January 03, 2013  •  1 Comment

Mingalaba from Myanmar or as they say in Burmese  မြန်မာစကား  မြန်မာစာ (Imagine writing a thesis like that!)

I left Kathmandu after spending 6 days of re-cooperation eating on a daily basis £1 pound fried breakfasts and about half a dozen cakes from the many bakeries on offer in the Thamel district of the city. I also spent time with some awesome peeps so big up to Kutu, Sara, Stefano, George, Tomas, Julian, Natalie and everyone else from Alobar1000! The flight to Kuala Lumpur started with a riot at check-in, as with most Asian countries it seems the Nepalese haven't discovered the fine English invention that one calls a queue. I was the only person queing and everyone was pushing in front of me, I lost my patience and ordered each queue jumper to the back to get in line. After checking in, right behind me was a perfect orderly queue of 6 people! The flight was late, unfortunately the Nepalese (bless em) don't realise that a plane is unlike a bus in that you have to be on time. They were still casually strolling on an hour after we should have left. In fairness to many of them there were a few first time flyers as when we descended their ears popped and they had no idea what was happening. The guy in front of me even going as far as hitting his ears with the palm of his hand and sticking his finger in to try and unblock it.

in Kuala Lumpur I experienced my first smooth road in 10 weeks and stepped off the bus still being able to feel my arse. You know you're back in the developed world when you don't have to carry loo roll with you and you're allowed to flush toilet paper down the pan. My dorm mate for the first night couldn't get any more cliche. His name was Igor from Russia and he was a computer programmer - straight out of a James Bond movie. He had blonde hair and a sinister set of eyes behind his glasses that said "i'm quite happy to put anthrax in your coffee". In the morning I would be eating breakfast on the balcony while he throws darts at the dart board like he's pitching at the World Series. When I asked him what he does in Russia he responded "I live"... you can't write this sort of stuff!

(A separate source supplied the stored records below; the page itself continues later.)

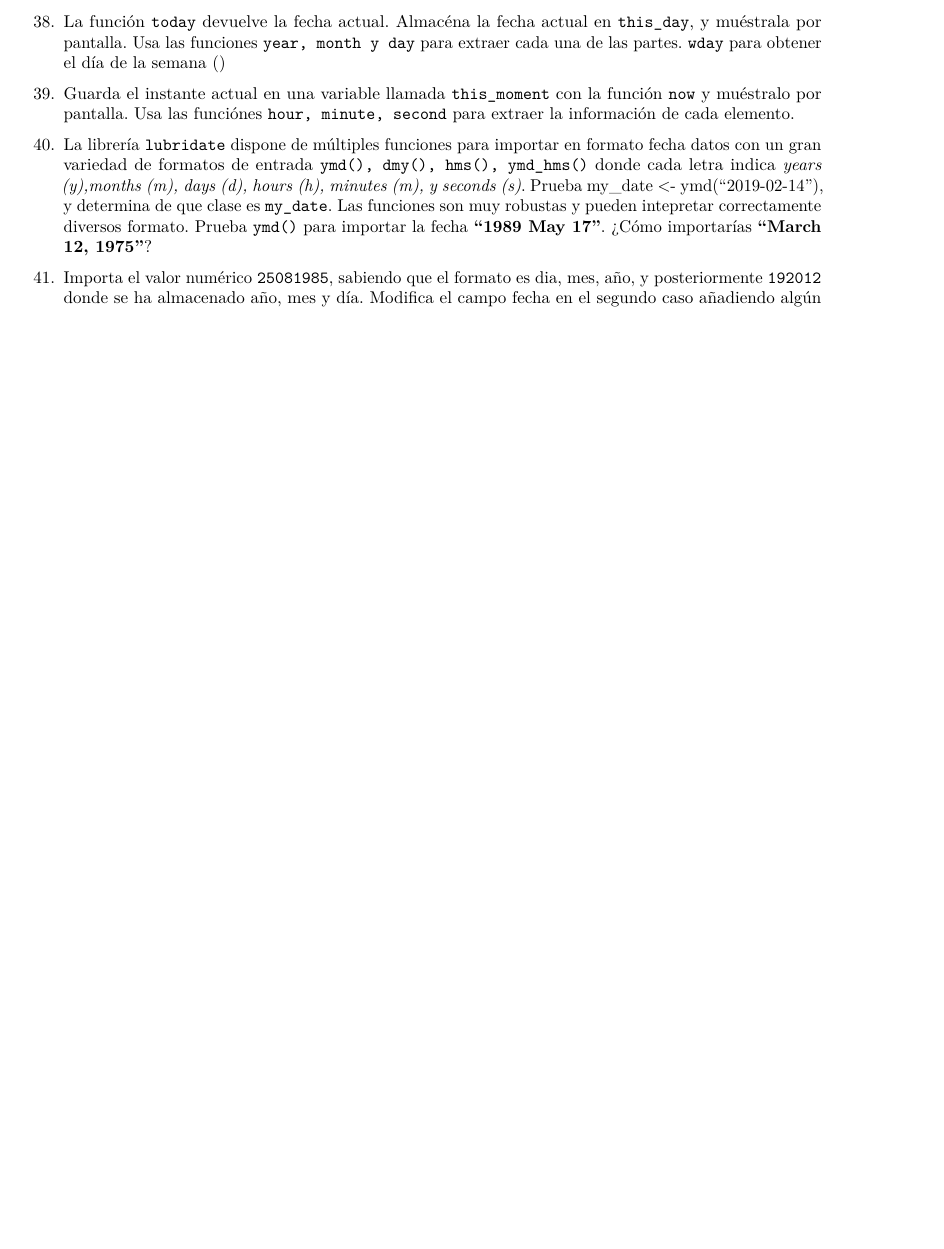
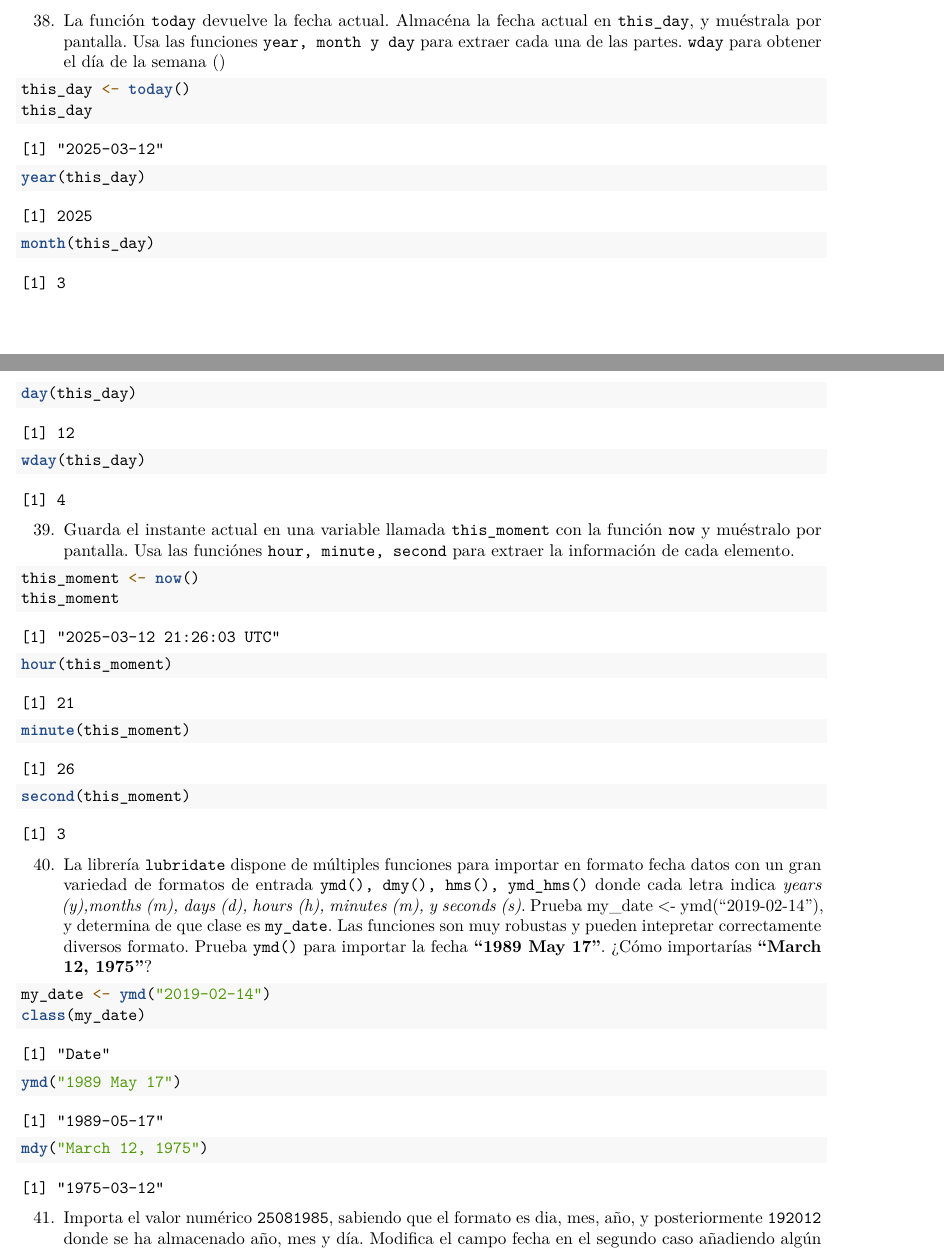
Before and after one commit to jocacue2/RaceTema4, an R Markdown document (CarreraTydiverse_Alumno.Rmd): part of page 7 of 8 before the commit and two parts of pages 7 and 8 of 9 after it, the two joined at a grey line, cut so that both start at the same text, the shorter picture padded with empty space. Rendered offline with R 4.5, knitr and Pandoc, then LaTeX, with nearby package versions; some code elsewhere in the file could not run offline.

Commit message:
Ejercicios nº 38, 39 y 40

````diff
--- a/CarreraTydiverse_Alumno.Rmd
+++ b/CarreraTydiverse_Alumno.Rmd
@@ -450,26 +451,32 @@ sat %>% ggplot(aes(x = score_range, y = count, color = sex)) + geom_point() + fa
 38. La función `today` devuelve la fecha actual. Almacéna la fecha actual en `this_day`, y muéstrala por pantalla. Usa las funciones `year, month y day` para extraer cada una de las partes. `wday` para obtener el día de la semana ()
 ```{r}
 
-
-
-
-
-
+this_day <- today()
+this_day
+year(this_day)
+month(this_day)
+day(this_day)
+wday(this_day)
 
 ```
 39. Guarda el instante actual en una variable llamada `this_moment` con la función `now`
 y muéstralo por pantalla. Usa las funciónes `hour, minute, second` para extraer la información de cada elemento.
 ```{r}
 
-
-
-
+this_moment <- now()
+this_moment
+hour(this_moment)
+minute(this_moment)
+second(this_moment)
 
 ```
 40. La librería `lubridate` dispone de múltiples funciones para importar en formato fecha datos con un gran variedad de formatos de entrada `ymd(), dmy(), hms(), ymd_hms()` donde cada letra indica _years (y),months (m), days (d), hours (h), minutes (m), y seconds (s)_. Prueba my_date <- ymd("2019-02-14"), y determina de que clase es `my_date`. Las funciones son muy robustas y pueden intepretar correctamente diversos formato. Prueba `ymd()` para importar la fecha  __"1989 May 17"__. ¿Cómo importarías __"March 12, 1975"__?
 ```{r}
 
-
+my_date <- ymd("2019-02-14")
+class(my_date)
+ymd("1989 May 17")
+mdy("March 12, 1975")
 
 ```
 41. Importa el valor numérico `25081985`, sabiendo que el formato es dia, mes, año, y posteriormente `192012` donde se ha almacenado año, mes y día. Modifica el campo fecha en el segundo caso añadiendo algún carácter separador para eliminar la ambigüedad.
````
Also changed, not shown: CarreraTydiverse_Alumno.Rmd (1 more changed lines).
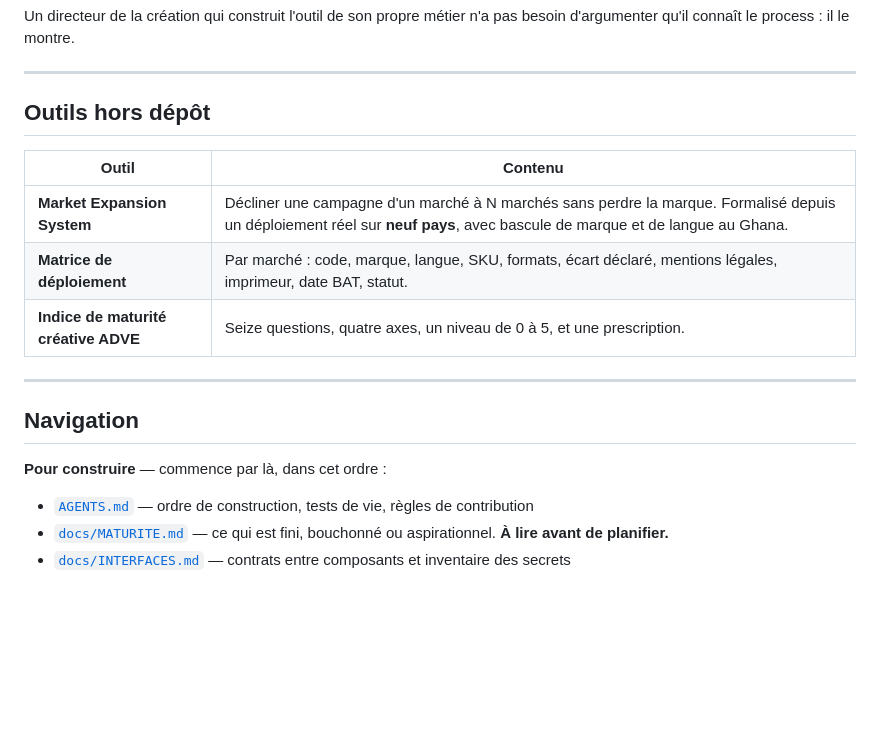
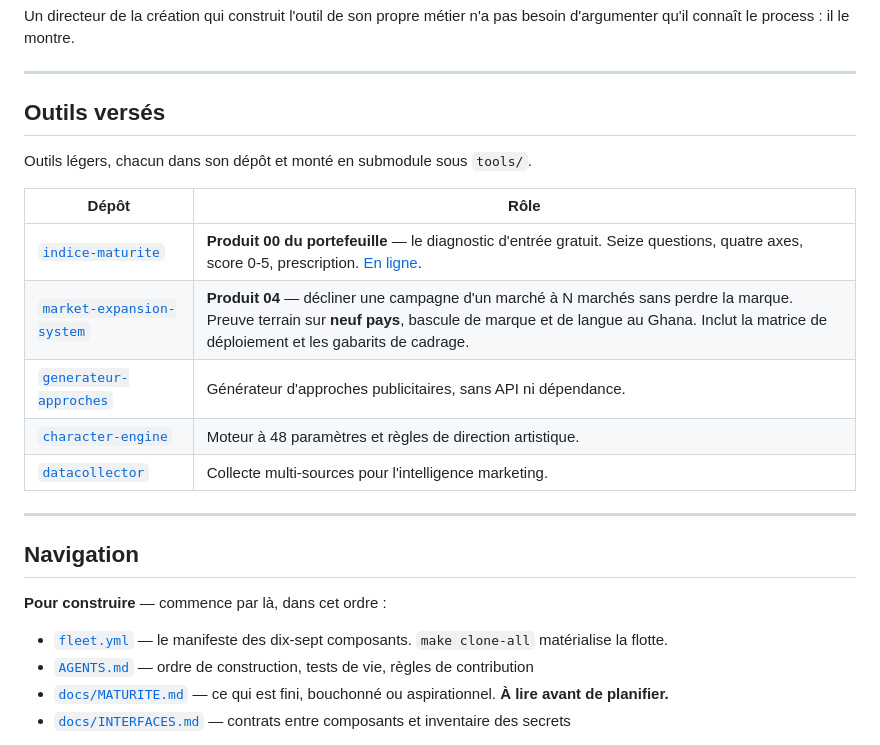
Before and after one commit to xtincell/shinkiro, a Markdown page: README.md, the part around the change. Rendered like a GitHub page; blank space fills up the shorter version.

```diff
--- a/README.md
+++ b/README.md
@@ -101,13 +101,17 @@ d'argumenter qu'il connaît le process : il le montre.
 
 ---
 
-## Outils hors dépôt
+## Outils versés
 
-| Outil | Contenu |
+Outils légers, chacun dans son dépôt et monté en submodule sous `tools/`.
+
+| Dépôt | Rôle |
 |---|---|
-| **Market Expansion System** | Décliner une campagne d'un marché à N marchés sans perdre la marque. Formalisé depuis un déploiement réel sur **neuf pays**, avec bascule de marque et de langue au Ghana. |
-| **Matrice de déploiement** | Par marché : code, marque, langue, SKU, formats, écart déclaré, mentions légales, imprimeur, date BAT, statut. |
-| **Indice de maturité créative ADVE** | Seize questions, quatre axes, un niveau de 0 à 5, et une prescription. |
+| [`indice-maturite`](https://github.com/xtincell/indice-maturite) | **Produit 00 du portefeuille** — le diagnostic d'entrée gratuit. Seize questions, quatre axes, score 0-5, prescription. [En ligne](https://xtincell.github.io/indice-maturite/). |
+| [`market-expansion-system`](https://github.com/xtincell/market-expansion-system) | **Produit 04** — décliner une campagne d'un marché à N marchés sans perdre la marque. Preuve terrain sur **neuf pays**, bascule de marque et de langue au Ghana. Inclut la matrice de déploiement et les gabarits de cadrage. |
+| [`generateur-approches`](https://github.com/xtincell/generateur-approches) | Générateur d'approches publicitaires, sans API ni dépendance. |
+| [`character-engine`](https://github.com/xtincell/character-engine) | Moteur à 48 paramètres et règles de direction artistique. |
+| [`datacollector`](https://github.com/xtincell/datacollector) | Collecte multi-sources pour l'intelligence marketing. |
 
 ---
 
@@ -115,6 +119,7 @@ d'argumenter qu'il connaît le process : il le montre.
 
 **Pour construire** — commence par là, dans cet ordre :
 
+- [`fleet.yml`](fleet.yml) — le manifeste des dix-sept composants. `make clone-all` matérialise la flotte.
 - [`AGENTS.md`](AGENTS.md) — ordre de construction, tests de vie, règles de contribution
 - [`docs/MATURITE.md`](docs/MATURITE.md) — ce qui est fini, bouchonné ou aspirationnel. **À lire avant de planifier.**
 - [`docs/INTERFACES.md`](docs/INTERFACES.md) — contrats entre composants et inventaire des secrets
```
Also changed, not shown: AGENTS.md (+4 -0 lines), docs/MATURITE.md (+5 -2 lines).
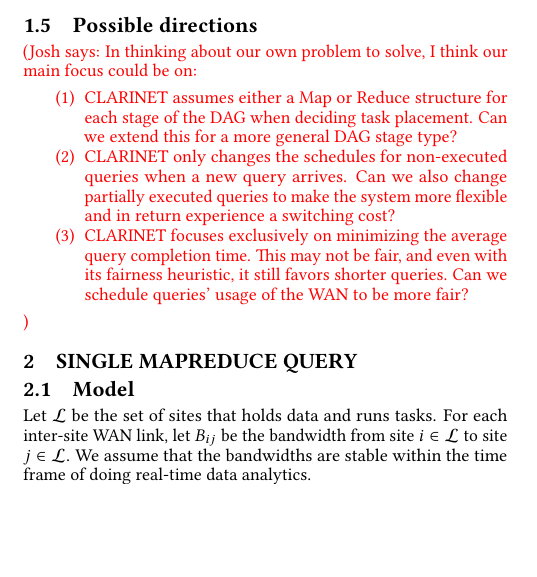
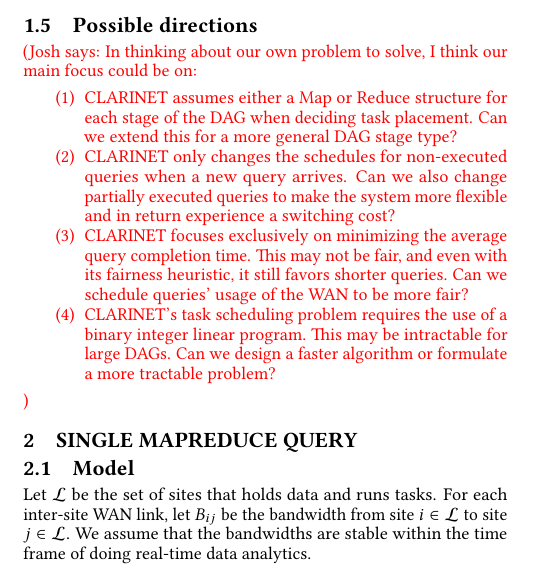
Before and after one commit to jcomden/Real-time-GDA, a LaTeX paper (Problem_formulation/Real-time-GDA.tex, which reads Problem_formulation/clarinet.tex): part of one column of page 2 of 4, cut so that both start at the same text, the shorter picture padded with empty space. Compiled offline with pdfLaTeX.

Commit message:
Clarinet update

```diff
--- a/Problem_formulation/clarinet.tex
+++ b/Problem_formulation/clarinet.tex
@@ -193,4 +193,7 @@ When a new query arrives, update and recompute for all queries that have yet to
 		\item CLARINET focuses exclusively on minimizing the average query completion time.
 		This may not be fair, and even with its fairness heuristic, it still favors shorter queries.
 		Can we schedule queries' usage of the WAN to be more fair?
+		\item CLARINET's task scheduling problem requires the use of a binary integer linear program.
+		This may be intractable for large DAGs.
+		Can we design a faster algorithm or formulate a more tractable problem?
 	\end{enumerate}}
```
Also changed, not shown: Problem_formulation/Real-time-GDA.pdf, 2 other files.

Christmas was spent at Ringos Foyer in Melaka, a quaint little town two hours from Kuala Lumpur. Big thanks to the host, Howard, for being such a legend and big up to the gang, you know who you are! We had a cracking time cycling to Tescos (yes, you read that right) every day buying a shit load of food and booze and making a humongous bbq which we enjoyed on the rooftop. I was introduced to a German drinking game called Flunkeball. Two teams of three at opposite ends take turns to throw a ball (or lime!) at a bottle placed in the middle. If it gets knocked over the opposing team have to run and pick it up while the throwing team drink their beer as quickly as possible and can't stop until the bottle is upright. The winner is the first team to finish their beer. THE best drinking game ever, in fact if its ok with you mum I would like to start a sunday league in your garden? 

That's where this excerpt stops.